Guardianship News:

New York: Brooklyn Judge Resigns After Probe by Conduct Commission

Longtime Brooklyn Supreme Court Justice Yvonne Lewis has agreed to resign, effective Dec. 31, ending an investigation by the state Commission on Judicial Conduct. Longtime Brooklyn Supreme Court Justice Yvonne Lewis has agreed to resign, effective Dec. 31, ending an investigation by the state Commission on Judicial Conduct.

Brooklyn Judge Resigns After Probe by Conduct Commission

by Andrew Denney
from the New York Law Review
10/16/2015

Longtime Brooklyn Supreme Court Justice Yvonne Lewis has agreed to resign, effective Dec. 31, ending an investigation by the state Commission on Judicial Conduct.
According to a stipulation released Thursday, the commission first investigated Lewis’ conduct in May 2013 after the Law Journal and other media revealed that the Office of Court Administration’s inspector general was looking into allegations that Lewis had signed payment forms for Kimberly Detherage, her law clerk, who had been assigned to handle guardianship cases for other judges ( NYLJ, March 12, 2013).

In December 2014, the commission launched a second investigation after receiving a report from the inspector general alleging that Lewis failed to adequately supervise Detherage in her guardianship work, that she approved a guardianship payment to Detherage after hiring her as a full-time law clerk and that she improperly continued to preside over three of Detherage’s guardianship cases.
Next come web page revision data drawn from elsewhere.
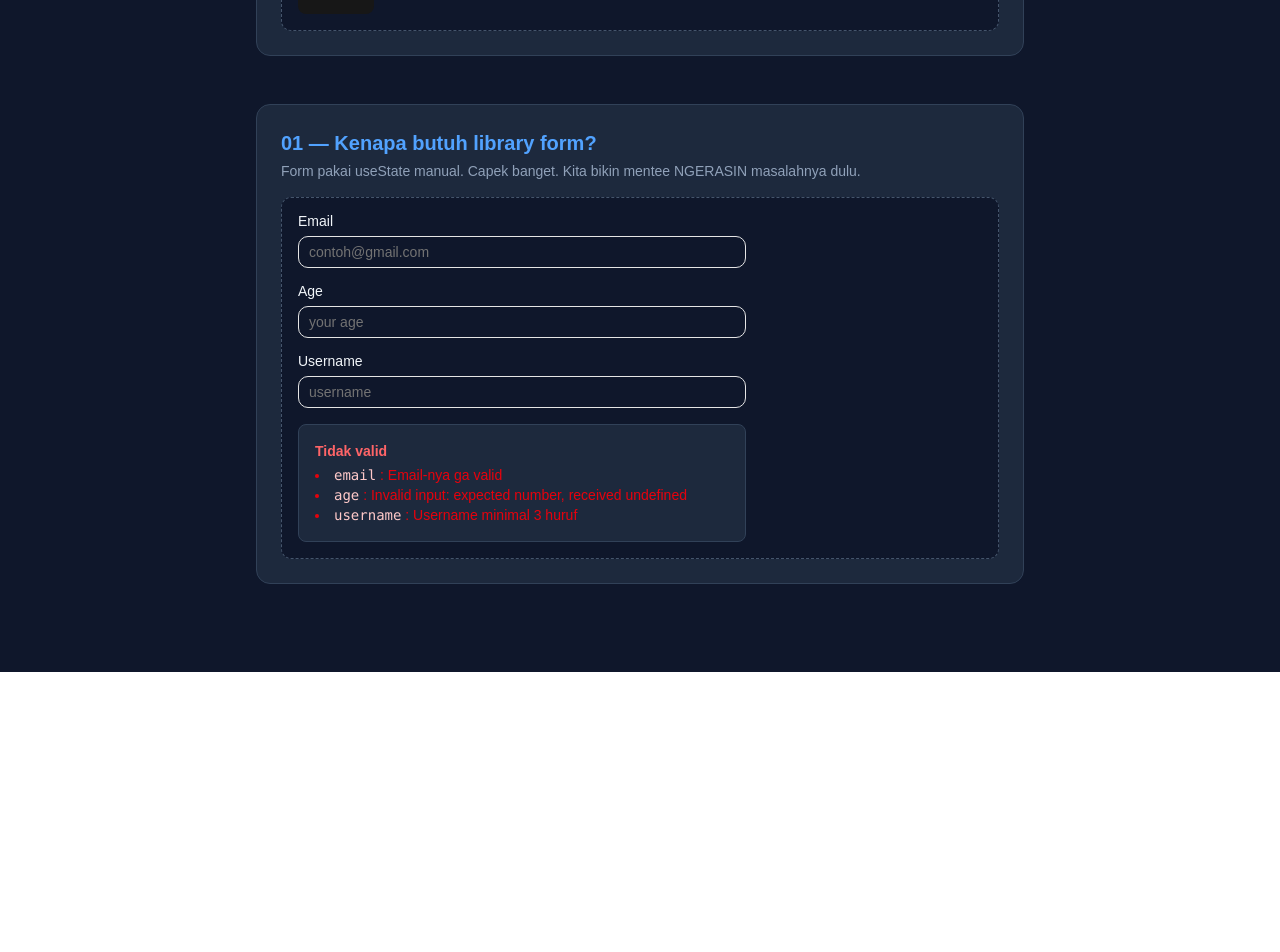
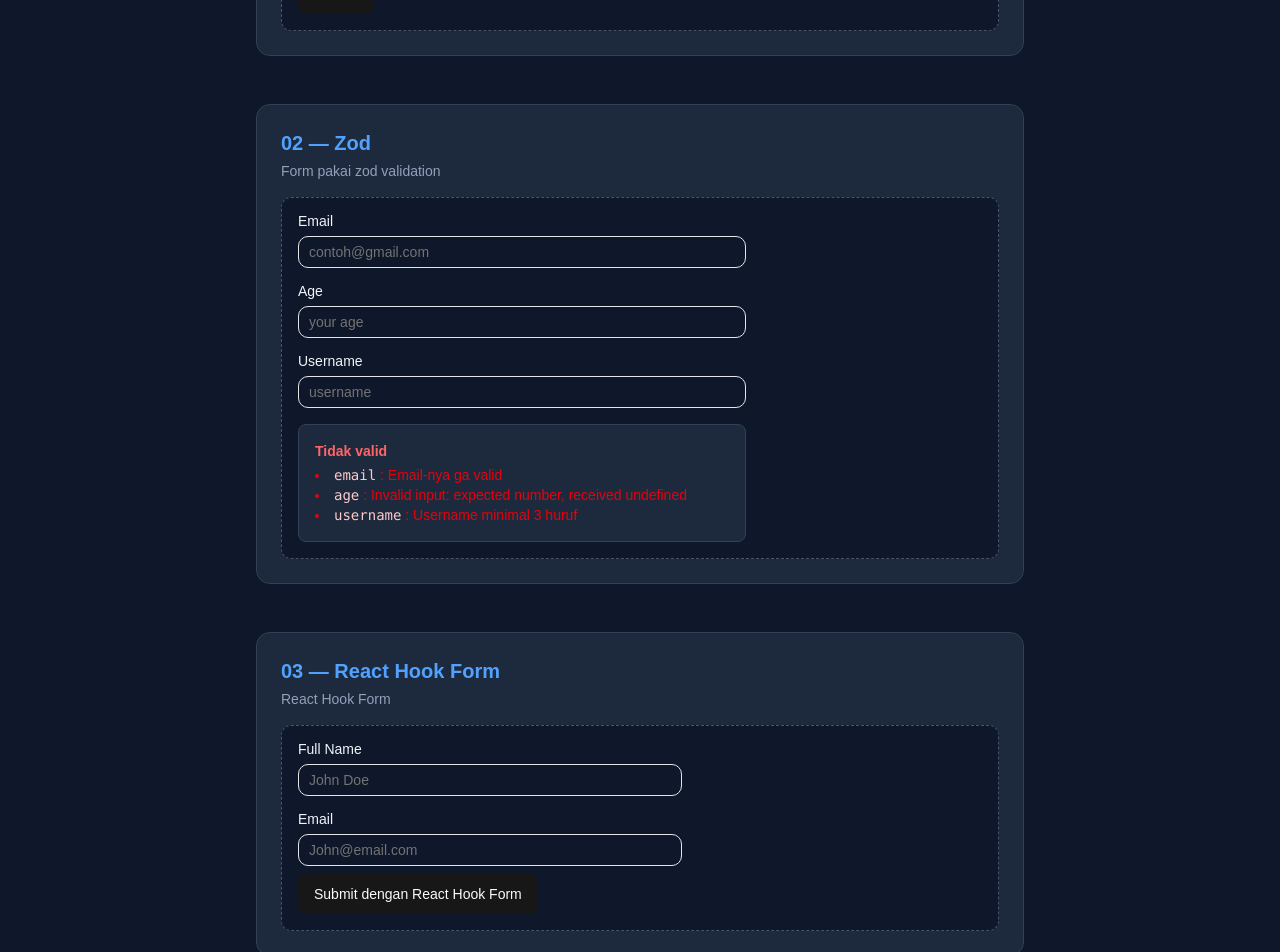
Before and after one commit to WPH-Bootcamp/bnewyork-practice-20, a React (Vite) app: page / in a window 1280 px wide. Shown: the part 440-1392 px from the top of the page. Before the commit the page ends 1112 px from the top, so only its background shows below. Built offline with nearby package versions, Linux system fonts and the light colour scheme.

Commit message:
React Hook Form

```diff
--- /dev/null
+++ b/src/03-RHF-basic.tsx
@@ -0,0 +1,58 @@
+import { useState } from "react";
+import { useForm } from "react-hook-form";
+import { Button } from "./components/ui/button";
+import { Input } from "./components/ui/input";
+import { Label } from "./components/ui/label";
+
+type FormValues = {
+  fullName: string;
+  email: string;
+};
+
+export default function RHFBasic() {
+  const { register, handleSubmit, reset } = useForm<FormValues>({
+    defaultValues: {
+      fullName: "",
+      email: "",
+    },
+  });
+
+  const [submitted, setSubmitted] = useState<FormValues | null>(null);
+
+  function onValid(data: FormValues) {
+    setSubmitted(data);
+    reset();
+  }
+
+  return (
+    <form onSubmit={handleSubmit(onValid)} className="space-y-4 max-w-sm">
+      {/* full name */}
+      <div className="space-y-2">
+        <Label htmlFor="rhf-name">Full Name</Label>
+        <Input id="rhf-name" {...register("fullName")} placeholder="John Doe" />
+      </div>
+
+      {/* email */}
+      <div className="space-y-2">
+        <Label htmlFor="rhf-email">Email</Label>
+        <Input
+          id="rhf-email"
+          type="email"
+          {...register("email")}
+          placeholder="John@email.com"
+        />
+
+        <Button type="submit">Submit dengan React Hook Form</Button>
+
+        {submitted && (
+          <div className="rounded-md border border-green-700 bg-green-900 p-3 text-sm">
+            <p className="text-green-300 font-semibold mb-1">Submitted</p>
+            <pre className="text-green-200">
+              {JSON.stringify(submitted, null, 2)}
+            </pre>
+          </div>
+        )}
+      </div>
+    </form>
+  );
+}
--- a/src/App.tsx
+++ b/src/App.tsx
@@ -1,5 +1,6 @@
 import WhyForms from "./01-WhyForms";
 import ZodBasic from "./02-ZodBasic";
+import RHFBasic from "./03-RHF-basic";
 
 type LessonProps = {
   title: string;
@@ -39,11 +40,12 @@ function App() {
           <WhyForms />
         </Lesson>
 
-        <Lesson
-          title="01 — Kenapa butuh library form?"
-          desc="Form pakai useState manual. Capek banget. Kita bikin mentee NGERASIN masalahnya dulu."
-        >
+        <Lesson title="02 — Zod" desc="Form pakai zod validation">
           <ZodBasic />
+        </Lesson>
+
+        <Lesson title="03 — React Hook Form" desc="React Hook Form">
+          <RHFBasic />
         </Lesson>
       </div>
     </div>
```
According to New York Codes, Rules and Regulations 22 NYCRR 50.6, lawyers employed full time with the court system may not engage in private practice unless they are working pro bono in matters that are not in the courts of their employ or if they have obtained permission from the chief administrative judge to work on matters that are not pending before a court or government agency, uncontested matters in Surrogate’s Court, uncontested accountings in Supreme Court and ex parte applications that are not related to contested matters.

Detherage was admitted to practice in New York in 1986 and has no record of public discipline, according to the OCA website.

The stipulation states that Lewis denied certain aspects of the complaint and offered explanations for other aspects. The commission did not elaborate, but said it had not evaluated the judge’s statements or made any “substantive” determinations concerning them ( See Commission’s Decision and Order).

“There has been no finding by the commission that the judge engaged in any wrongdoing,” said Robert Tembeckjian, the commission’s administrator. The agreement to step down will not affect Lewis’ retirement pay, he said.

Lewis was elected to the Brooklyn Civil Court in 1987. In 1991, she was elected as a Brooklyn Supreme Court justice and was re-elected in 2005.

Upon reaching the mandatory retirement age of 70 in 2014, she was certificated to serve an additional two years. She would have been eligible for two additional certifications, which would have allowed her to stay on the bench through 2020.

The commission’s stipulation states that, following her retirement, Lewis, who obtained her law degree from the University at Buffalo Law School and has been licensed to practice since 1974, will not seek appointment or election to judicial office.

Lewis did not return a message left at her chambers seeking comment. She was represented by Deborah Scalise, a partner at Scalise Hamilton & Sheridan in Scarsdale.
In a release, Scalise said that Lewis’ decision to step down was in accordance with retirement plans she had laid out two years ago and not as a consequence of the pending charges. She decided to stay on the bench because she was elected president of the National Consortium of Racial and Ethnic Fairness in the Courts and will continue to be involved with the organization after she steps down, Scalise said.

Scalise also said Lewis fully cooperated with the investigation and that the judge was “confident” the charges against her would have been dismissed if the commission were to continue its investigation.

“She agreed to end this process with the understanding that the stipulation is not an admission or concession of guilt and, in fact, includes the statement that there is no finding of wrongdoing,” Scalise said in the release. “She also wished to avoid the expense and inconvenience of protracted litigation.”

Brenda Correa represented the commission.

“Both the disciplinary system and the judge are spared a lengthy disciplinary proceeding that, in my view, would have likely resulted in discipline,” Tembeckjian said of the outcome of the case.